Before and after images:
▶

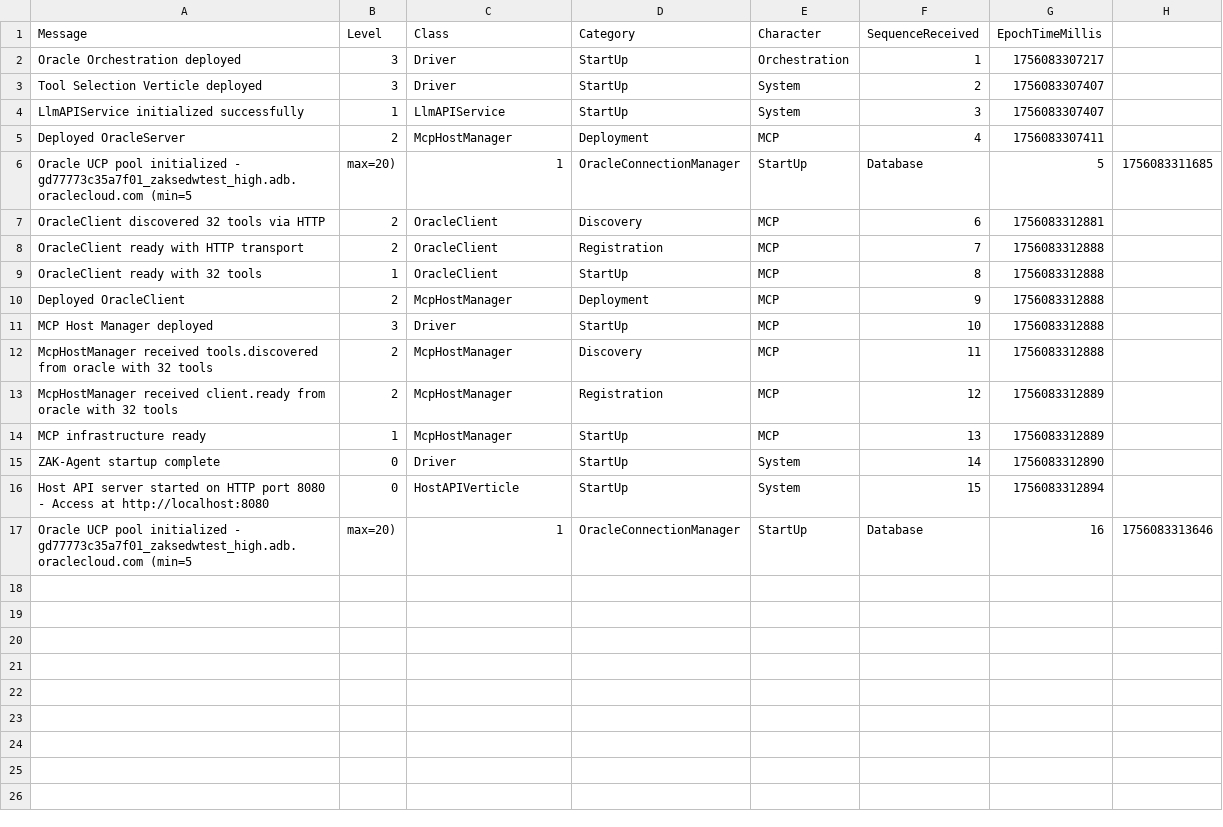
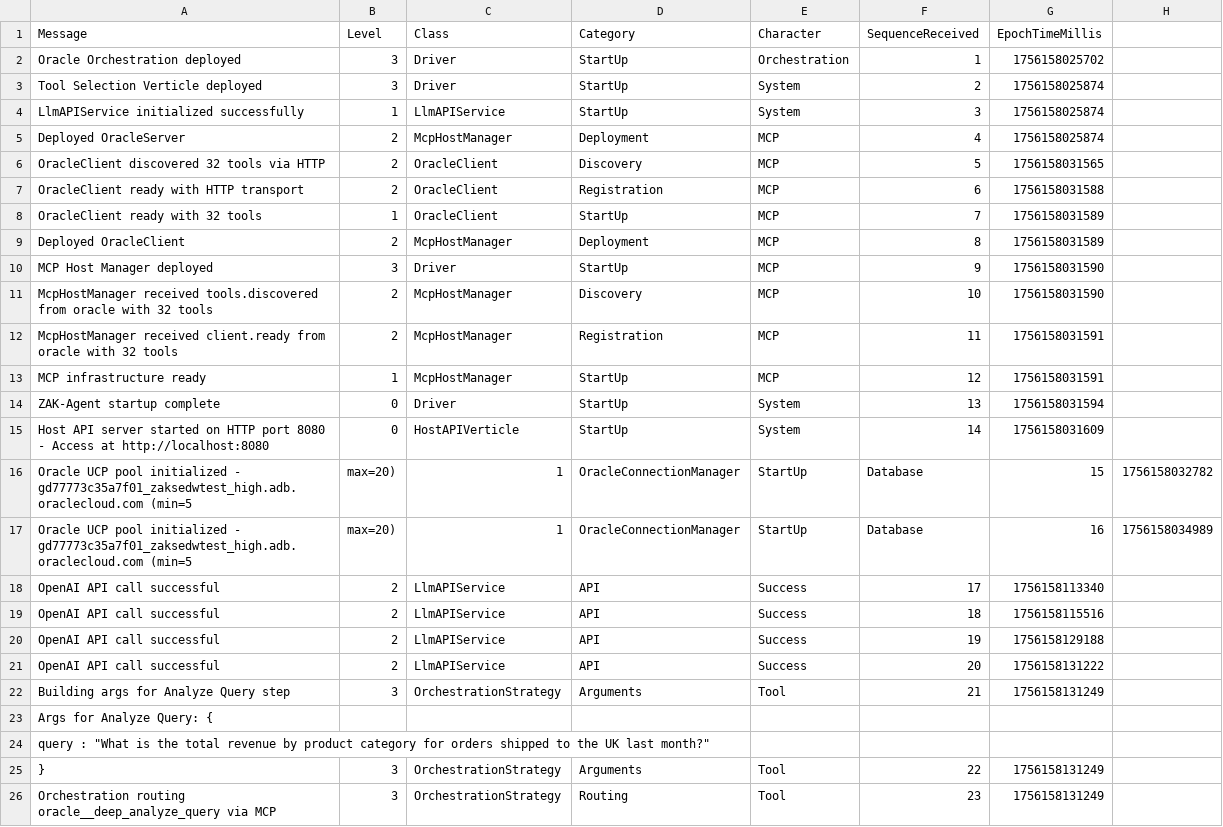
Before and after one commit to zkysar1/Agents-MCP-Host, a CSV file: data/agent/logs/current.csv, drawn as a sheet; only a part is shown; the diff covers the shown part only.

Commit message:
Add generic orchestration verticle and enhance tool selection
Introduces GenericOrchestrationVerticle to dynamically load and manage orchestration strategies from configuration, replacing the previous Oracle-specific strategy verticle. ToolSelection is enhanced with improved intent/entity/capability detection and dynamic selection of Oracle orchestration pipelines based on query analysis. OracleClient now handles tool prefixing more robustly, especially for intelligence tools, and orchestration-strategies.json is updated to use new smart/intelligence tool variants.

```diff
--- a/data/agent/logs/current.csv
+++ b/data/agent/logs/current.csv
@@ -1,17 +1,26 @@
 Message,Level,Class,Category,Character,SequenceReceived,EpochTimeMillis
-Oracle Orchestration deployed,3,Driver,StartUp,Orchestration,1,1756083307217
-Tool Selection Verticle deployed,3,Driver,StartUp,System,2,1756083307407
-LlmAPIService initialized successfully,1,LlmAPIService,StartUp,System,3,1756083307407
-Deployed OracleServer,2,McpHostManager,Deployment,MCP,4,1756083307411
-Oracle UCP pool initialized - gd77773c35a7f01_zaksedwtest_high.adb.oraclecloud.com (min=5, max=20),1,OracleConnectionManager,StartUp,Database,5,1756083311685
-OracleClient discovered 32 tools via HTTP,2,OracleClient,Discovery,MCP,6,1756083312881
-OracleClient ready with HTTP transport,2,OracleClient,Registration,MCP,7,1756083312888
-OracleClient ready with 32 tools,1,OracleClient,StartUp,MCP,8,1756083312888
-Deployed OracleClient,2,McpHostManager,Deployment,MCP,9,1756083312888
-MCP Host Manager deployed,3,Driver,StartUp,MCP,10,1756083312888
-McpHostManager received tools.discovered from oracle with 32 tools,2,McpHostManager,Discovery,MCP,11,1756083312888
-McpHostManager received client.ready from oracle with 32 tools,2,McpHostManager,Registration,MCP,12,1756083312889
-MCP infrastructure ready,1,McpHostManager,StartUp,MCP,13,1756083312889
-ZAK-Agent startup complete,0,Driver,StartUp,System,14,1756083312890
-Host API server started on HTTP port 8080 - Access at http://localhost:8080,0,HostAPIVerticle,StartUp,System,15,1756083312894
-Oracle UCP pool initialized - gd77773c35a7f01_zaksedwtest_high.adb.oraclecloud.com (min=5, max=20),1,OracleConnectionManager,StartUp,Database,16,1756083313646
+Oracle Orchestration deployed,3,Driver,StartUp,Orchestration,1,1756158025702
+Tool Selection Verticle deployed,3,Driver,StartUp,System,2,1756158025874
+LlmAPIService initialized successfully,1,LlmAPIService,StartUp,System,3,1756158025874
+Deployed OracleServer,2,McpHostManager,Deployment,MCP,4,1756158025874
+OracleClient discovered 32 tools via HTTP,2,OracleClient,Discovery,MCP,5,1756158031565
+OracleClient ready with HTTP transport,2,OracleClient,Registration,MCP,6,1756158031588
+OracleClient ready with 32 tools,1,OracleClient,StartUp,MCP,7,1756158031589
+Deployed OracleClient,2,McpHostManager,Deployment,MCP,8,1756158031589
+MCP Host Manager deployed,3,Driver,StartUp,MCP,9,1756158031590
+McpHostManager received tools.discovered from oracle with 32 tools,2,McpHostManager,Discovery,MCP,10,1756158031590
+McpHostManager received client.ready from oracle with 32 tools,2,McpHostManager,Registration,MCP,11,1756158031591
+MCP infrastructure ready,1,McpHostManager,StartUp,MCP,12,1756158031591
+ZAK-Agent startup complete,0,Driver,StartUp,System,13,1756158031594
+Host API server started on HTTP port 8080 - Access at http://localhost:8080,0,HostAPIVerticle,StartUp,System,14,1756158031609
+Oracle UCP pool initialized - gd77773c35a7f01_zaksedwtest_high.adb.oraclecloud.com (min=5, max=20),1,OracleConnectionManager,StartUp,Database,15,1756158032782
+Oracle UCP pool initialized - gd77773c35a7f01_zaksedwtest_high.adb.oraclecloud.com (min=5, max=20),1,OracleConnectionManager,StartUp,Database,16,1756158034989
+OpenAI API call successful,2,LlmAPIService,API,Success,17,1756158113340
+OpenAI API call successful,2,LlmAPIService,API,Success,18,1756158115516
+OpenAI API call successful,2,LlmAPIService,API,Success,19,1756158129188
+OpenAI API call successful,2,LlmAPIService,API,Success,20,1756158131222
+Building args for Analyze Query step,3,OrchestrationStrategy,Arguments,Tool,21,1756158131249
+Args for Analyze Query: {
+   "query" : "What is the total revenue by product category for orders shipped to the UK last month?"
+ },3,OrchestrationStrategy,Arguments,Tool,22,1756158131249
+Orchestration routing oracle__deep_analyze_query via MCP,3,OrchestrationStrategy,Routing,Tool,23,1756158131249
```
Also changed, not shown: 11 added rows elsewhere in this file, 5 other files.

◀

§ Required work: Only the number is wanted. Count the lines above that include the word "OpenAI".

§ Answer to this problem: 4